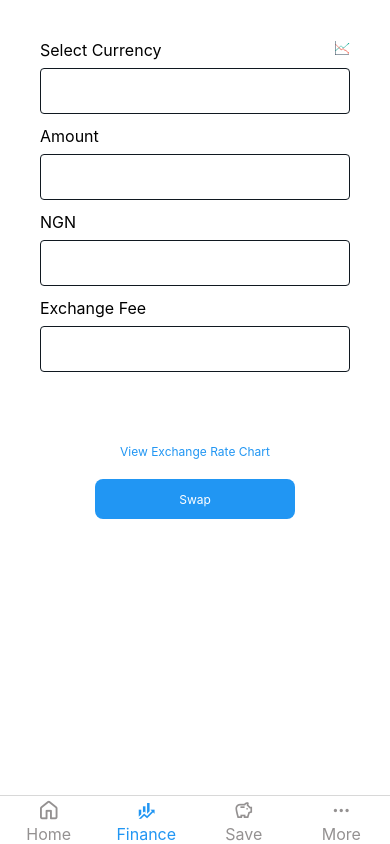
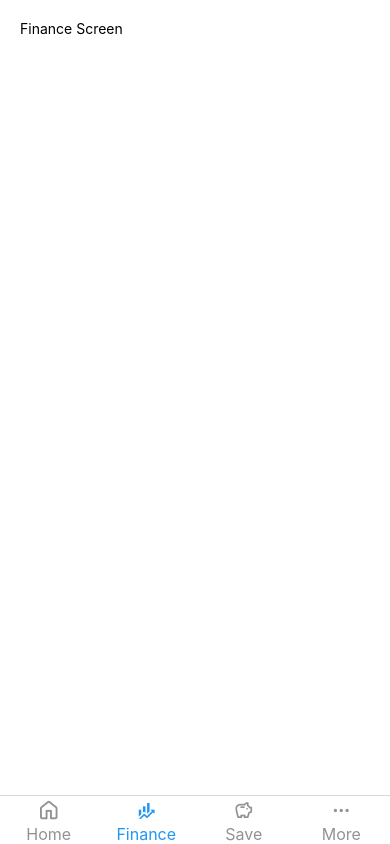
Before and after one commit to PayVerveFintech/PayVerveMobileApp, a React Native app: screen /Finance in a window 390 px wide. Built offline with nearby package versions, Linux system fonts and the light colour scheme.

Commit message:
fix: remove import files and add line comments

```diff
--- a/src/screens/FinanceScreen.js
+++ b/src/screens/FinanceScreen.js
@@ -1,13 +1,11 @@
 import { View, Text } from "react-native"
 import { styles } from "../styles/styles"
-import SwapCurrencyScreen from "./SwapCurrencyScreen"
 
 export const FinanceScreen = () => {
 
     return (
         <View style={styles.container}>
-            {/* <Text>Finance Screen</Text> */}
-            <SwapCurrencyScreen />
+            <Text>Finance Screen</Text>
         </View>
     )
 }
--- a/src/screens/ReviewScreen/index.js
+++ b/src/screens/ReviewScreen/index.js
@@ -23,7 +23,7 @@ export const ReviewScreen = () => {
 
     }, [route.params.details])
 
-    console.log("screen: ", route.params.details)
+    // console.log("screen: ", route.params.details)
 
     const whenPress = () => {
         let details = "";
```
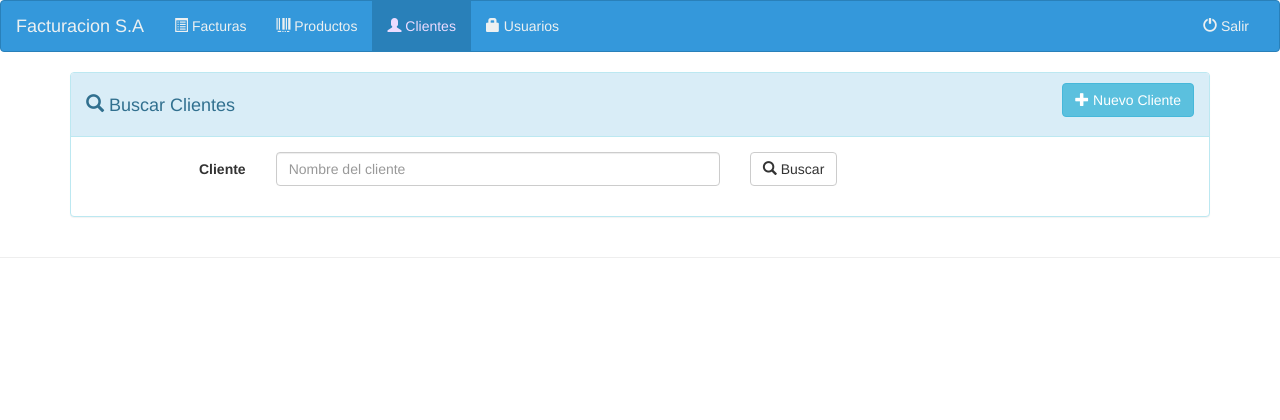
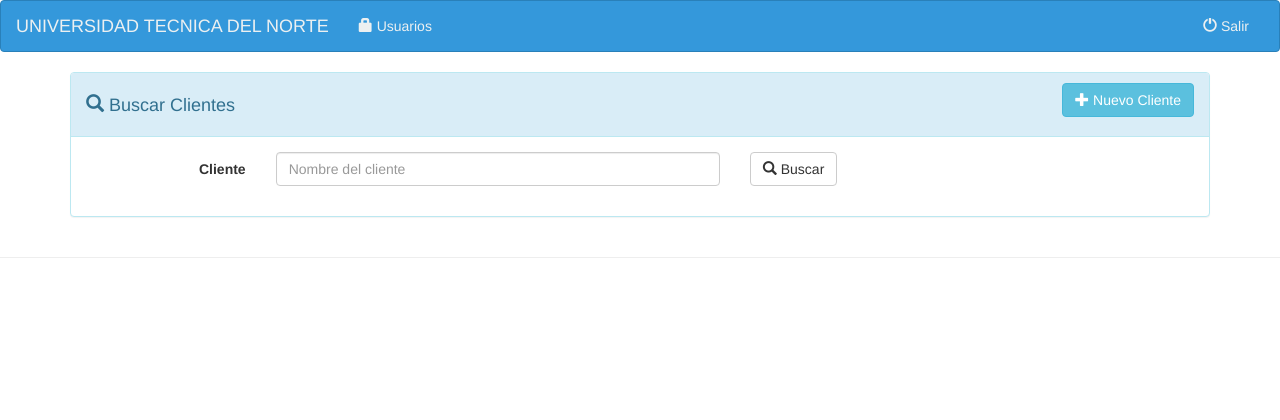
Before and after one commit to xavierinuca/facturacion, a PHP site: page /tcpdf/clientes.php in a window 1280 px wide. Shown: the top 420 px of the page. Run offline with PHP 8.4, Linux system fonts and the light colour scheme; a user stored in the database is signed in; data that the repository does not hold is empty; some libraries are stand-ins or nearby versions.

Commit message:
Actualizacion
Modificacion del la barra de menu, para ahorro de recursos

```diff
--- a/navbar.php
+++ b/navbar.php
@@ -12,15 +12,17 @@
         <span class="icon-bar"></span>
         <span class="icon-bar"></span>
       </button>
-      <a class="navbar-brand" href="#">Facturacion S.A</a>
+      <a class="navbar-brand" href="#">UNIVERSIDAD TECNICA DEL NORTE</a>
     </div>
 
     <!-- Collect the nav links, forms, and other content for toggling -->
     <div class="collapse navbar-collapse" id="bs-example-navbar-collapse-1">
       <ul class="nav navbar-nav">
+         <!--
         <li class="<?php echo $active_facturas;?>"><a href="facturas.php"><i class='glyphicon glyphicon-list-alt'></i> Facturas <span class="sr-only">(current)</span></a></li>
         <li class="<?php echo $active_productos;?>"><a href="productos.php"><i class='glyphicon glyphicon-barcode'></i> Productos</a></li>
-		<li class="<?php echo $active_clientes;?>"><a href="clientes.php"><i class='glyphicon glyphicon-user'></i> Clientes</a></li>
+
+		<li class="<?php echo $active_clientes;?>"><a href="clientes.php"><i class='glyphicon glyphicon-user'></i> Clientes</a></li>    NO ACTIVAMOS LOS DEMAS BOTONES PARA AHORRAR RECURSOS-->
 		<li class="<?php echo $active_usuarios;?>"><a href="usuarios.php"><i  class='glyphicon glyphicon-lock'></i> Usuarios</a></li>
     <!--
     <li class="<?php if(isset($active_perfil)){echo $active_perfil;}?>"><a href="perfil.php"><i  class='glyphicon glyphicon-cog'></i> Configuración</a></li>
```
Also changed, not shown: 1 other file.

### YOUR TASK
Pictures stay out of the copy; please restate every record above exactly.

### ANSWER SECTION
Before and after one commit to PayVerveFintech/PayVerveMobileApp, a React Native app: screen /Finance in a window 390 px wide. Built offline with nearby package versions, Linux system fonts and the light colour scheme.

Commit message:
fix: remove import files and add line comments

```diff
--- a/src/screens/FinanceScreen.js
+++ b/src/screens/FinanceScreen.js
@@ -1,13 +1,11 @@
 import { View, Text } from "react-native"
 import { styles } from "../styles/styles"
-import SwapCurrencyScreen from "./SwapCurrencyScreen"
 
 export const FinanceScreen = () => {
 
     return (
         <View style={styles.container}>
-            {/* <Text>Finance Screen</Text> */}
-            <SwapCurrencyScreen />
+            <Text>Finance Screen</Text>
         </View>
     )
 }
--- a/src/screens/ReviewScreen/index.js
+++ b/src/screens/ReviewScreen/index.js
@@ -23,7 +23,7 @@ export const ReviewScreen = () => {
 
     }, [route.params.details])
 
-    console.log("screen: ", route.params.details)
+    // console.log("screen: ", route.params.details)
 
     const whenPress = () => {
         let details = "";
```
Before and after one commit to xavierinuca/facturacion, a PHP site: page /tcpdf/clientes.php in a window 1280 px wide. Shown: the top 420 px of the page. Run offline with PHP 8.4, Linux system fonts and the light colour scheme; a user stored in the database is signed in; data that the repository does not hold is empty; some libraries are stand-ins or nearby versions.

Commit message:
Actualizacion
Modificacion del la barra de menu, para ahorro de recursos

```diff
--- a/navbar.php
+++ b/navbar.php
@@ -12,15 +12,17 @@
         <span class="icon-bar"></span>
         <span class="icon-bar"></span>
       </button>
-      <a class="navbar-brand" href="#">Facturacion S.A</a>
+      <a class="navbar-brand" href="#">UNIVERSIDAD TECNICA DEL NORTE</a>
     </div>
 
     <!-- Collect the nav links, forms, and other content for toggling -->
     <div class="collapse navbar-collapse" id="bs-example-navbar-collapse-1">
       <ul class="nav navbar-nav">
+         <!--
         <li class="<?php echo $active_facturas;?>"><a href="facturas.php"><i class='glyphicon glyphicon-list-alt'></i> Facturas <span class="sr-only">(current)</span></a></li>
         <li class="<?php echo $active_productos;?>"><a href="productos.php"><i class='glyphicon glyphicon-barcode'></i> Productos</a></li>
-		<li class="<?php echo $active_clientes;?>"><a href="clientes.php"><i class='glyphicon glyphicon-user'></i> Clientes</a></li>
+
+		<li class="<?php echo $active_clientes;?>"><a href="clientes.php"><i class='glyphicon glyphicon-user'></i> Clientes</a></li>    NO ACTIVAMOS LOS DEMAS BOTONES PARA AHORRAR RECURSOS-->
 		<li class="<?php echo $active_usuarios;?>"><a href="usuarios.php"><i  class='glyphicon glyphicon-lock'></i> Usuarios</a></li>
     <!--
     <li class="<?php if(isset($active_perfil)){echo $active_perfil;}?>"><a href="perfil.php"><i  class='glyphicon glyphicon-cog'></i> Configuración</a></li>
```
Also changed, not shown: 1 other file.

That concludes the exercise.